Going through the entries below, copy out each line that contains "asked".
Segment Start: Material shown
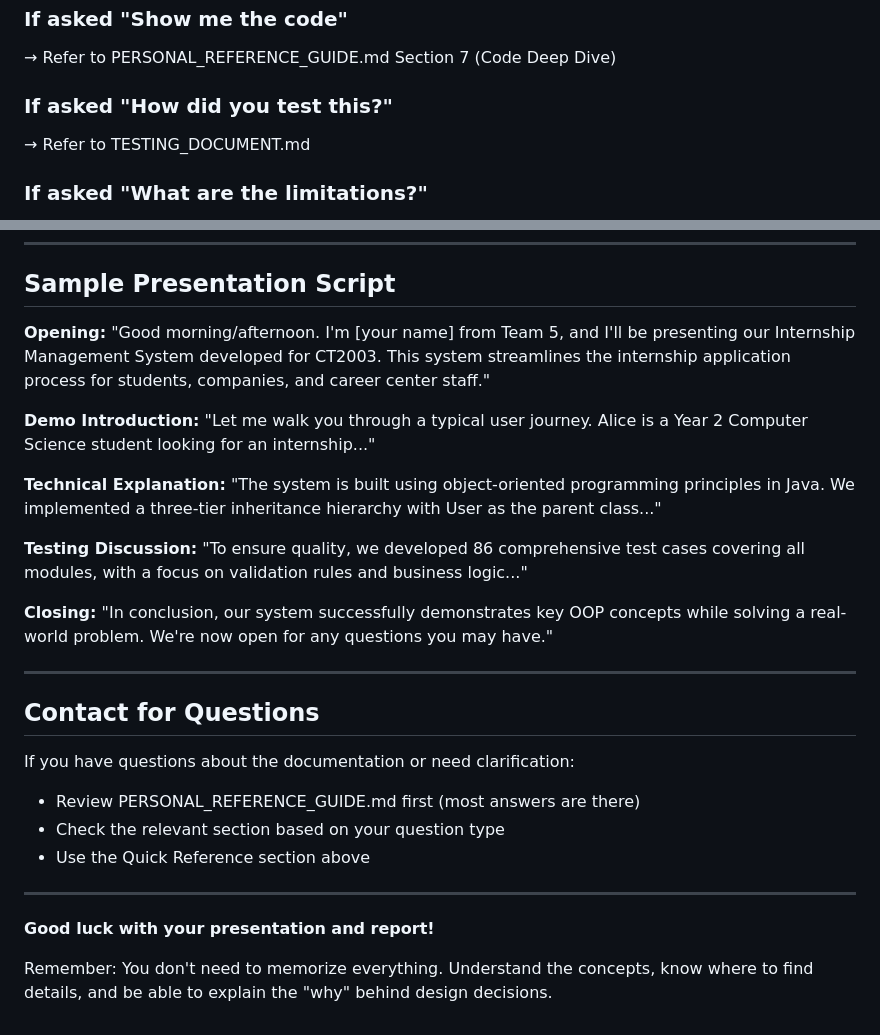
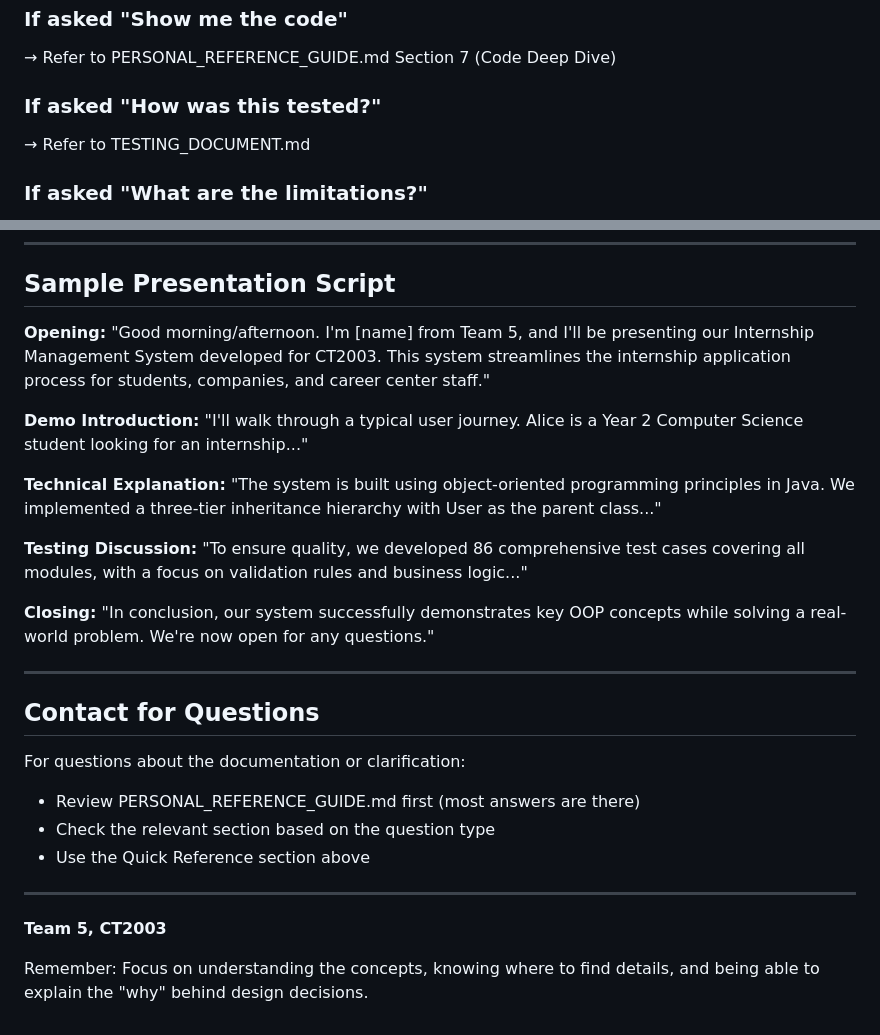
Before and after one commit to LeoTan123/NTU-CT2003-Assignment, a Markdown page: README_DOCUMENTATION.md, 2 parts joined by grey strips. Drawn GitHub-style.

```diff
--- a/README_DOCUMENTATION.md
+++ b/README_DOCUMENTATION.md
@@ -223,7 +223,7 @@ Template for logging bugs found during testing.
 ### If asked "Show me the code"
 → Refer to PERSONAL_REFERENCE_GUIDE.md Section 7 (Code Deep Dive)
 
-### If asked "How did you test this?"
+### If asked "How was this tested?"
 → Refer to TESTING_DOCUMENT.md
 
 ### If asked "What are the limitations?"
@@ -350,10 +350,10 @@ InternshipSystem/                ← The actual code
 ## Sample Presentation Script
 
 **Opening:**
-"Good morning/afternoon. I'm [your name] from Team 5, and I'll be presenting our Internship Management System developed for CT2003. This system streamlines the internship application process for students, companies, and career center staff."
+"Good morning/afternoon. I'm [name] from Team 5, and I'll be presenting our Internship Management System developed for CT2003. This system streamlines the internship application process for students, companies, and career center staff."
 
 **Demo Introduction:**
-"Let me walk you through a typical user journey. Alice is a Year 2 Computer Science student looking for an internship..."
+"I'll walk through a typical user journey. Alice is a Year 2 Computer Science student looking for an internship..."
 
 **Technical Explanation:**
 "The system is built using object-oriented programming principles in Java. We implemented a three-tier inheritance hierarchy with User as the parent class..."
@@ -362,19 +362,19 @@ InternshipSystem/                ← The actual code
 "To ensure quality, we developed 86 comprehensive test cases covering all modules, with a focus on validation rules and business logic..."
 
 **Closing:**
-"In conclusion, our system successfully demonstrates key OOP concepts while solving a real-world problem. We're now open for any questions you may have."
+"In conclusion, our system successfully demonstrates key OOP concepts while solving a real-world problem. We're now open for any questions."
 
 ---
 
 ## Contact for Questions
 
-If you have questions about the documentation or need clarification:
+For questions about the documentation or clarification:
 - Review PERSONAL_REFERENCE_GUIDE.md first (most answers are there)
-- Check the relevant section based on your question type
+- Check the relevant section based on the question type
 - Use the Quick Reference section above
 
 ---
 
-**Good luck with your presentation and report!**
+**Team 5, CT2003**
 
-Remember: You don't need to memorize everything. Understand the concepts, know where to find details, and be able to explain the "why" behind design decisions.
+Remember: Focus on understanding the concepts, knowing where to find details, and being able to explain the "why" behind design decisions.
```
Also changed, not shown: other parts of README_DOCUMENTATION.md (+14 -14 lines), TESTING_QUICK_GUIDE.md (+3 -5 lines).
Segment End: Material shown
Segment Start: Material shown
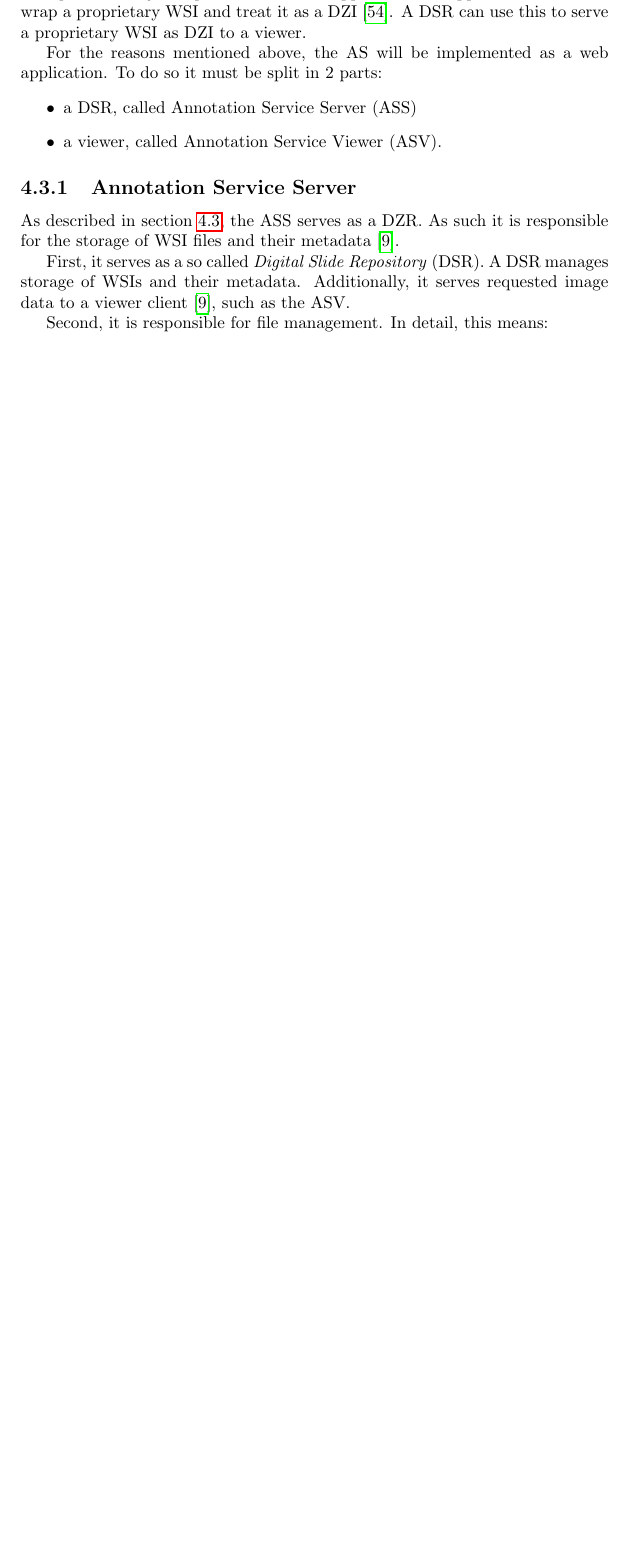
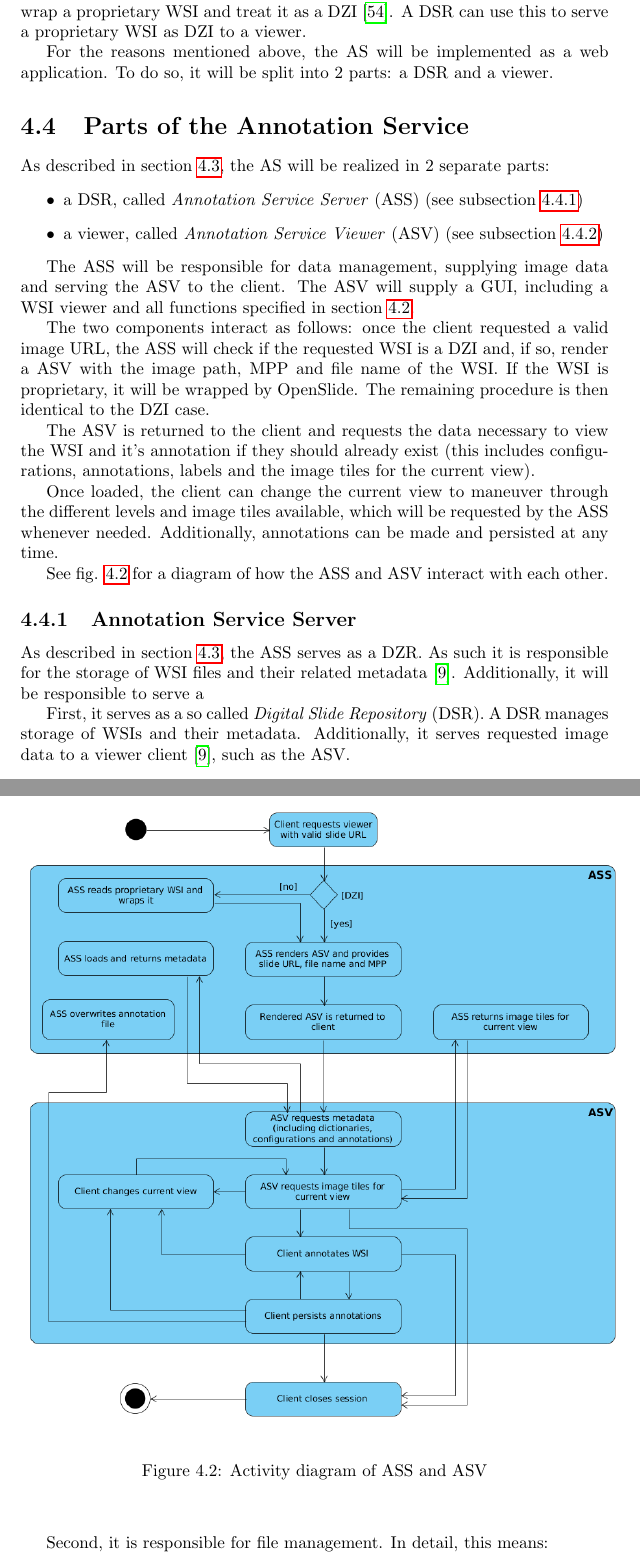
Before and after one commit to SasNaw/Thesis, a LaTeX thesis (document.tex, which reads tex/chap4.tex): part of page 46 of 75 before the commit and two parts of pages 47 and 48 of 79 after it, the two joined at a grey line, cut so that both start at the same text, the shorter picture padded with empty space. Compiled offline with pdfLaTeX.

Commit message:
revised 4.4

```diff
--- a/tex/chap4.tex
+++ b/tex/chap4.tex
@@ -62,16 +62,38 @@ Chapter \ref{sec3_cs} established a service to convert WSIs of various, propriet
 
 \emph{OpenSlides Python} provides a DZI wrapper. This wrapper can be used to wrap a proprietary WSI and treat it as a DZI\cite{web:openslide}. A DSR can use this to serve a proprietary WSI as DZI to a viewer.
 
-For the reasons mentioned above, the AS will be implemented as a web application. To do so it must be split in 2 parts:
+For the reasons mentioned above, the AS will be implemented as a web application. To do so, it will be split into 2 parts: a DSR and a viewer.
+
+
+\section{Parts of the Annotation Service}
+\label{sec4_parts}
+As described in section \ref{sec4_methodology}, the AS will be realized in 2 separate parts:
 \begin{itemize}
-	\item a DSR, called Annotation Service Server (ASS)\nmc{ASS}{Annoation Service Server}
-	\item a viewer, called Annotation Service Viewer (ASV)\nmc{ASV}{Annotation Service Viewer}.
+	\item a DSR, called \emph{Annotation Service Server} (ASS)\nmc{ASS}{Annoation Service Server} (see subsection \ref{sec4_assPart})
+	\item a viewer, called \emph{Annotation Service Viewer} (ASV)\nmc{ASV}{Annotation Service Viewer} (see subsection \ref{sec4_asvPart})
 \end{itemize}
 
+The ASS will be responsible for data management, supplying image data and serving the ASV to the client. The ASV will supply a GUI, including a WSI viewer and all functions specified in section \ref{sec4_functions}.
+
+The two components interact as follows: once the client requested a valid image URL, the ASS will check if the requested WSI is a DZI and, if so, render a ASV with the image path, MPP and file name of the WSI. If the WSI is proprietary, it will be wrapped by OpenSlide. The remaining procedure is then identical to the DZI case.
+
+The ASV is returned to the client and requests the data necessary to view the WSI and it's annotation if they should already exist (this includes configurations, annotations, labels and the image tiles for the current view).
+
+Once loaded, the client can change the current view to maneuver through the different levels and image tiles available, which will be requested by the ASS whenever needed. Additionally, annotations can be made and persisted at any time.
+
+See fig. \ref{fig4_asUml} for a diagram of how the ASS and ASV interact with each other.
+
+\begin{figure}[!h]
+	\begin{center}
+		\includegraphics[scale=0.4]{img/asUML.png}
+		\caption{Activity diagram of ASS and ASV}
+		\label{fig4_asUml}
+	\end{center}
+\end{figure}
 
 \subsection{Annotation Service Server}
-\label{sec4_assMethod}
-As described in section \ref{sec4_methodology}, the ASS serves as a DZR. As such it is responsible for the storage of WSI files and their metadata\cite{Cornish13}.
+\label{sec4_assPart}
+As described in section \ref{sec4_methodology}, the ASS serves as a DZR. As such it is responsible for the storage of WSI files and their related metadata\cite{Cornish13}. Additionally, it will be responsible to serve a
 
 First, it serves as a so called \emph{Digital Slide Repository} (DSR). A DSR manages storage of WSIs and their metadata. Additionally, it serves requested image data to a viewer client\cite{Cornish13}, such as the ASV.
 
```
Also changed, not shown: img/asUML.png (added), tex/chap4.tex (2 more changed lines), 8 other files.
Segment End: Material shown
Segment Start: Material shown
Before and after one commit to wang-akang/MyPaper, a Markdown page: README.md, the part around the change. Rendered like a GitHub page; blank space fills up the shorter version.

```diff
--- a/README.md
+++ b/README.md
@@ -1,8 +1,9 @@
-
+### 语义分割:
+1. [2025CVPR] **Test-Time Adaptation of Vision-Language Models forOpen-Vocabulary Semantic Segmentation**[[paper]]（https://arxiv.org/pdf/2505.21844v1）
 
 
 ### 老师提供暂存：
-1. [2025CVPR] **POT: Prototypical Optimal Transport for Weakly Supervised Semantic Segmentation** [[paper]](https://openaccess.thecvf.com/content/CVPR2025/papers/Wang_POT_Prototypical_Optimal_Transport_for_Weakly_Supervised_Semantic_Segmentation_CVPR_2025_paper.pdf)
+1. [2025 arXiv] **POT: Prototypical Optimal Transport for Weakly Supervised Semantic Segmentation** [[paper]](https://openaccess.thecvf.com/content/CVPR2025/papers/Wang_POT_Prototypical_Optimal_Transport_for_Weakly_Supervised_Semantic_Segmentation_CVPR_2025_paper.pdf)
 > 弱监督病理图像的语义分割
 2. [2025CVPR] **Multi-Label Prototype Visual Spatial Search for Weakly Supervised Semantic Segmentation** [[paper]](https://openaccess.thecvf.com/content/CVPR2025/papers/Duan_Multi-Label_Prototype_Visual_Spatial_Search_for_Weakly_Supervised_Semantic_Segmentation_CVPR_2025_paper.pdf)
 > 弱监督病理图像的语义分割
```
Segment End: Material shown
_Exercise response_.
 ### If asked "Show me the code"
-### If asked "How did you test this?"
+### If asked "How was this tested?"
 ### If asked "What are the limitations?"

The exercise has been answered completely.